29/12/2017 07:25 SAST | Updated 29/12/2017 07:25 SAST

ConCourt Ruling On Zuma Impeachment Proceedings Imminent

The court was asked to decide whether parliament should start impeachment proceedings against President Jacob Zuma.

Siphiwe Sibeko / Reuters
South Africa's Chief Justice Mogoeng Mogoeng (Top, C) looks on with other judges before making a ruling at the Constitutional Court in Johannesburg, South Africa. June 22, 2017. REUTERS/Siphiwe Sibeko

The Constitutional Court will today (Friday) hand down judgment on whether parliament must start impeachment proceedings against President Jacob Zuma.

eNCA reported that the application to the court was brought by the EFF and other opposition parties, after the Constitutional Court found that Zuma had failed to uphold the constitution in his handling of the Nkandla matter. Judgment was reserved in September.

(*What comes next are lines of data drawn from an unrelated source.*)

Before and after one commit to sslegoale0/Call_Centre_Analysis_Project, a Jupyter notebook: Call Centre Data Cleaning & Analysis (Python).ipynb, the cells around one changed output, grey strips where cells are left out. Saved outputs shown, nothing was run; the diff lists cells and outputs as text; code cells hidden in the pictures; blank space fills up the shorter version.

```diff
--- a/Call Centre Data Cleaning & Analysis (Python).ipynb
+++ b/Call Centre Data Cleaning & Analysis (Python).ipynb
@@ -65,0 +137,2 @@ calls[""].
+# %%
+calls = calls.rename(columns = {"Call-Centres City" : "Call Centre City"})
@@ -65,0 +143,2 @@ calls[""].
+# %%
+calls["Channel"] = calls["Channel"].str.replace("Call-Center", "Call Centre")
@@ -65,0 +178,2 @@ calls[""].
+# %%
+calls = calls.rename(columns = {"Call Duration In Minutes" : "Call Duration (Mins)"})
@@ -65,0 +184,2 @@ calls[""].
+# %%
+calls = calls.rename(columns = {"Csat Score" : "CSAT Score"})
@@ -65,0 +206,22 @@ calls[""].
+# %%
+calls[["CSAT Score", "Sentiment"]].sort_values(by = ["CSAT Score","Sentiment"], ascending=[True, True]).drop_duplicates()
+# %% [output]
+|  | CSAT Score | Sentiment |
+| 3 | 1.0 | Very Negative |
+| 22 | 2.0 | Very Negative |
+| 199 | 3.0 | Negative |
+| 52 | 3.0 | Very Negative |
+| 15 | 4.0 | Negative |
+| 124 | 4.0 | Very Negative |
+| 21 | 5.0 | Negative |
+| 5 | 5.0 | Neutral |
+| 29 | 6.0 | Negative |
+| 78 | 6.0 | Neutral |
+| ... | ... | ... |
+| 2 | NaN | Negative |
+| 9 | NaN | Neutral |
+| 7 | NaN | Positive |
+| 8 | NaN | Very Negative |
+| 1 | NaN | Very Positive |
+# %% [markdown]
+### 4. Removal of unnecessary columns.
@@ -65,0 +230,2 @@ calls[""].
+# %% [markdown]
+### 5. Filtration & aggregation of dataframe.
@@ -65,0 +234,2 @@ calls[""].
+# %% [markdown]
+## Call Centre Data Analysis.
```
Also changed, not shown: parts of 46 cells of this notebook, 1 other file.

Earlier, the court found that Zuma had failed to uphold the constitution by failing to implement the public protector's remedial action as stipulated in her Nkandla report that he pay back a reasonable amount of money for the nonsecurity upgrades at his home.

According to News24, judgment is expected at 10am on "whether the national assembly failed to put in place mechanisms to hold the president accountable". The application was brought in February.

Opposition parties had argued that the speaker of the national assembly had a duty to take action against Zuma after the court ruling.

The EFF and others applied for direct access to the court "as a last resort".

"We approach the Constitutional Court as a last resort based on the belief that Zuma's conduct around the Nkandla matter, both inside and outside of parliament, renders him unfit to hold the high office of president of the Republic of South Africa," EFF leader Julius Malema said at the time.

After the court ruling on Nkandla, national treasury determined that Zuma should pay back R7.8-million, which he did in September 2016.

According to TimesLive, the hearing in February ran to ten hours of arguments, as lawyers for opposition parties tried to convince the justices that they should find that parliament had failed in its duties to hold Zuma to account. But the court expressed concern that it was being asked to interfere with parliament's business, in violation of the separation of powers principle.